- [Work to be completed]: Every word in the data below belongs in your copy, exactly as given; the pictures do not.

- [Supplied data]:

------------------------

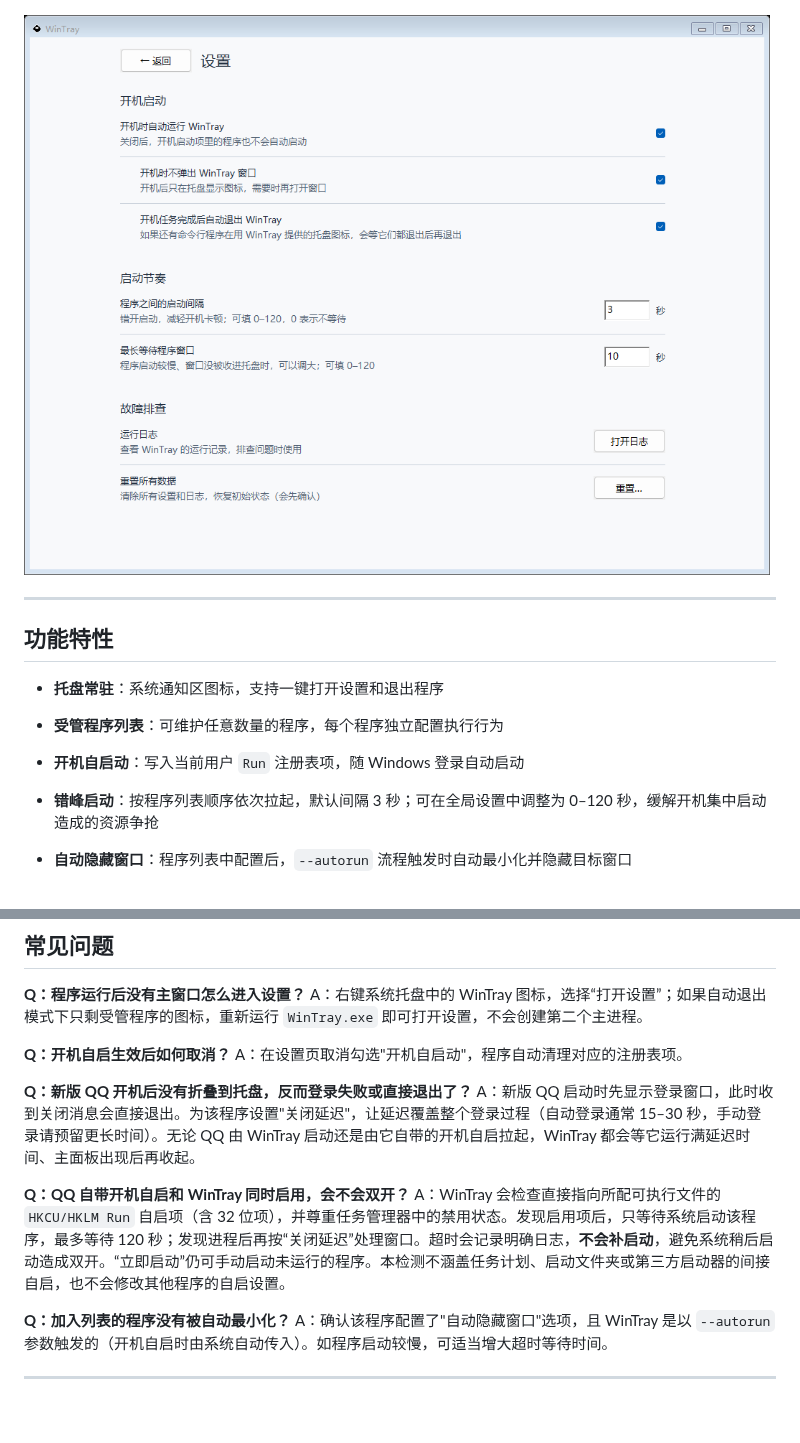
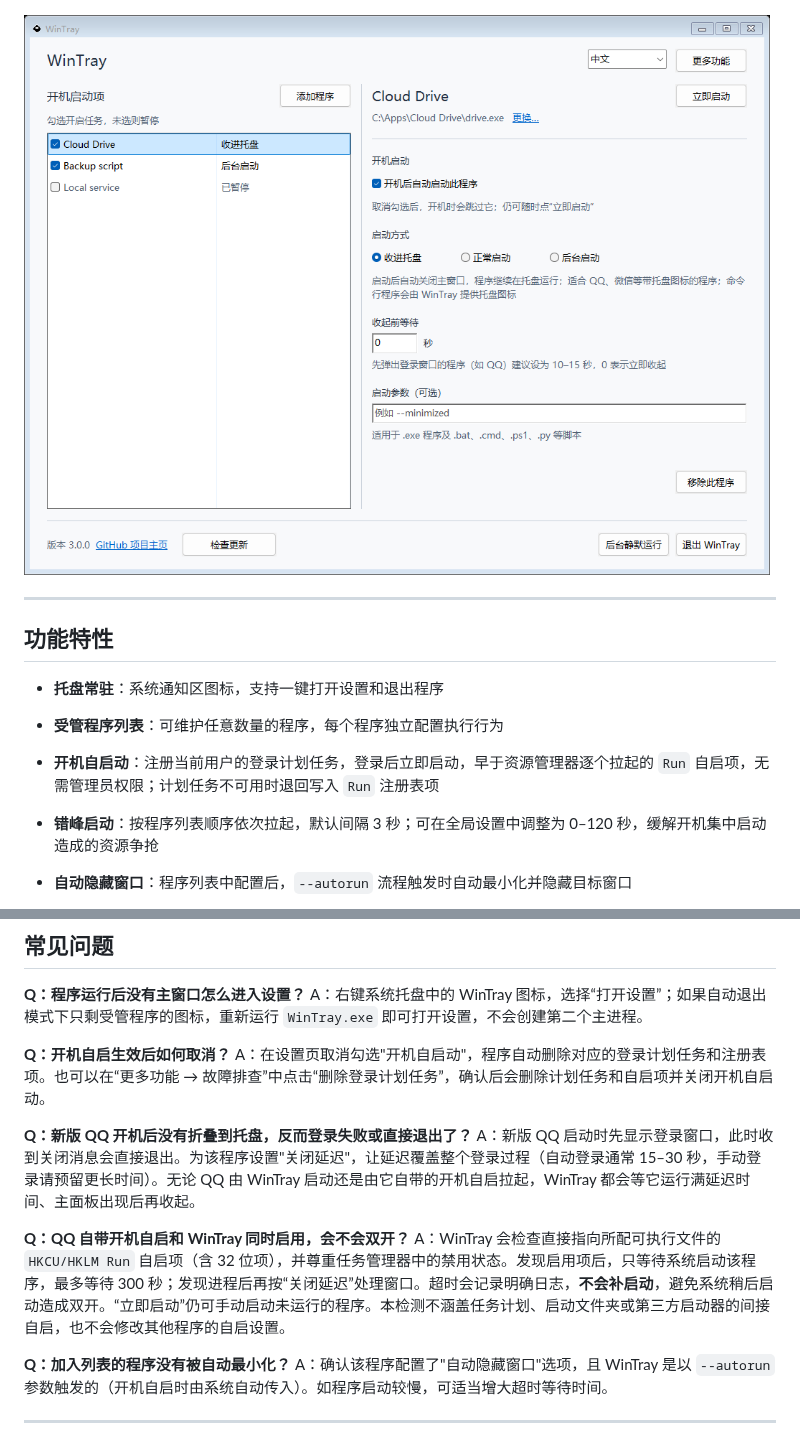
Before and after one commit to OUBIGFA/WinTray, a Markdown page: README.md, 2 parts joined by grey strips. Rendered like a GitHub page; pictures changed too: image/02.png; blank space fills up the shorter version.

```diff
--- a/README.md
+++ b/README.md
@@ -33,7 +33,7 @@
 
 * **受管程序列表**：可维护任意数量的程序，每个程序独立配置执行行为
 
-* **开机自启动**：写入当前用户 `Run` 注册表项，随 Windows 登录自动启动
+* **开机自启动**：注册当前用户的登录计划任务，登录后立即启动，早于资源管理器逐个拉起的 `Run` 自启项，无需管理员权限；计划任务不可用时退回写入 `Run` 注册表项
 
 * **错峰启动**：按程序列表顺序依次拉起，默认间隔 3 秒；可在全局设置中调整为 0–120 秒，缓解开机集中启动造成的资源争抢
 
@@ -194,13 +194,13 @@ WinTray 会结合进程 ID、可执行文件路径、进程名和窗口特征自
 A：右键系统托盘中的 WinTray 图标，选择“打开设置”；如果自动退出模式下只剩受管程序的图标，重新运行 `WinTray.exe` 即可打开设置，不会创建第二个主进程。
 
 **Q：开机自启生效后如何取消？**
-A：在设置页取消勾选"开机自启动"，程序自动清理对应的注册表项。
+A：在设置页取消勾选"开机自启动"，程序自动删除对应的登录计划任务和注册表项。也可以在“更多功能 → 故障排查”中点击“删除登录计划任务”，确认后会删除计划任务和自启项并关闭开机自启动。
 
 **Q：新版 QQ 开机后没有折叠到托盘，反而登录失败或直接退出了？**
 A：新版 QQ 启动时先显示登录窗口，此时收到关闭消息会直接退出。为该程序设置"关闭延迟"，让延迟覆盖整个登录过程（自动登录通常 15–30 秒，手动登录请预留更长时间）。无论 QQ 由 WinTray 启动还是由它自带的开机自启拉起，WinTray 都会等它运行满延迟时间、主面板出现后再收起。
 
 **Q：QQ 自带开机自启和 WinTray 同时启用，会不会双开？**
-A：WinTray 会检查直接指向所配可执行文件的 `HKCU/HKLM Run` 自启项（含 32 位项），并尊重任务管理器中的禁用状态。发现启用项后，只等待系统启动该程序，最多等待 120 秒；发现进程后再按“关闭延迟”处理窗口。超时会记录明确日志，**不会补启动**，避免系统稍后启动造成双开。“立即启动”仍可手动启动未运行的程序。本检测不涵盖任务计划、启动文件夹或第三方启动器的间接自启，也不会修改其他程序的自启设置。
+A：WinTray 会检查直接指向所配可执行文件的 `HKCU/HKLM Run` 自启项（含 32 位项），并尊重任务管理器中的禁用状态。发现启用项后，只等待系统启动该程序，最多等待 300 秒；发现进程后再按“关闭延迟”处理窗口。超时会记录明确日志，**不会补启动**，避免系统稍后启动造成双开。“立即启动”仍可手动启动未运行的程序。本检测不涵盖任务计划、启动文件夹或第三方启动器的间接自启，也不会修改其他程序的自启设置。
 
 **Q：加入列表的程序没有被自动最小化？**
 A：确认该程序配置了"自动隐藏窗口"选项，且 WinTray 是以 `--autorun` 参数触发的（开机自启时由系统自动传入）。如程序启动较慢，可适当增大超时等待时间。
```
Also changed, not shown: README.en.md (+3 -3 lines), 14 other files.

------------------------

- [Written solution]:
Before and after one commit to OUBIGFA/WinTray, a Markdown page: README.md, 2 parts joined by grey strips. Rendered like a GitHub page; pictures changed too: image/02.png; blank space fills up the shorter version.

```diff
--- a/README.md
+++ b/README.md
@@ -33,7 +33,7 @@
 
 * **受管程序列表**：可维护任意数量的程序，每个程序独立配置执行行为
 
-* **开机自启动**：写入当前用户 `Run` 注册表项，随 Windows 登录自动启动
+* **开机自启动**：注册当前用户的登录计划任务，登录后立即启动，早于资源管理器逐个拉起的 `Run` 自启项，无需管理员权限；计划任务不可用时退回写入 `Run` 注册表项
 
 * **错峰启动**：按程序列表顺序依次拉起，默认间隔 3 秒；可在全局设置中调整为 0–120 秒，缓解开机集中启动造成的资源争抢
 
@@ -194,13 +194,13 @@ WinTray 会结合进程 ID、可执行文件路径、进程名和窗口特征自
 A：右键系统托盘中的 WinTray 图标，选择“打开设置”；如果自动退出模式下只剩受管程序的图标，重新运行 `WinTray.exe` 即可打开设置，不会创建第二个主进程。
 
 **Q：开机自启生效后如何取消？**
-A：在设置页取消勾选"开机自启动"，程序自动清理对应的注册表项。
+A：在设置页取消勾选"开机自启动"，程序自动删除对应的登录计划任务和注册表项。也可以在“更多功能 → 故障排查”中点击“删除登录计划任务”，确认后会删除计划任务和自启项并关闭开机自启动。
 
 **Q：新版 QQ 开机后没有折叠到托盘，反而登录失败或直接退出了？**
 A：新版 QQ 启动时先显示登录窗口，此时收到关闭消息会直接退出。为该程序设置"关闭延迟"，让延迟覆盖整个登录过程（自动登录通常 15–30 秒，手动登录请预留更长时间）。无论 QQ 由 WinTray 启动还是由它自带的开机自启拉起，WinTray 都会等它运行满延迟时间、主面板出现后再收起。
 
 **Q：QQ 自带开机自启和 WinTray 同时启用，会不会双开？**
-A：WinTray 会检查直接指向所配可执行文件的 `HKCU/HKLM Run` 自启项（含 32 位项），并尊重任务管理器中的禁用状态。发现启用项后，只等待系统启动该程序，最多等待 120 秒；发现进程后再按“关闭延迟”处理窗口。超时会记录明确日志，**不会补启动**，避免系统稍后启动造成双开。“立即启动”仍可手动启动未运行的程序。本检测不涵盖任务计划、启动文件夹或第三方启动器的间接自启，也不会修改其他程序的自启设置。
+A：WinTray 会检查直接指向所配可执行文件的 `HKCU/HKLM Run` 自启项（含 32 位项），并尊重任务管理器中的禁用状态。发现启用项后，只等待系统启动该程序，最多等待 300 秒；发现进程后再按“关闭延迟”处理窗口。超时会记录明确日志，**不会补启动**，避免系统稍后启动造成双开。“立即启动”仍可手动启动未运行的程序。本检测不涵盖任务计划、启动文件夹或第三方启动器的间接自启，也不会修改其他程序的自启设置。
 
 **Q：加入列表的程序没有被自动最小化？**
 A：确认该程序配置了"自动隐藏窗口"选项，且 WinTray 是以 `--autorun` 参数触发的（开机自启时由系统自动传入）。如程序启动较慢，可适当增大超时等待时间。
```
Also changed, not shown: README.en.md (+3 -3 lines), 14 other files.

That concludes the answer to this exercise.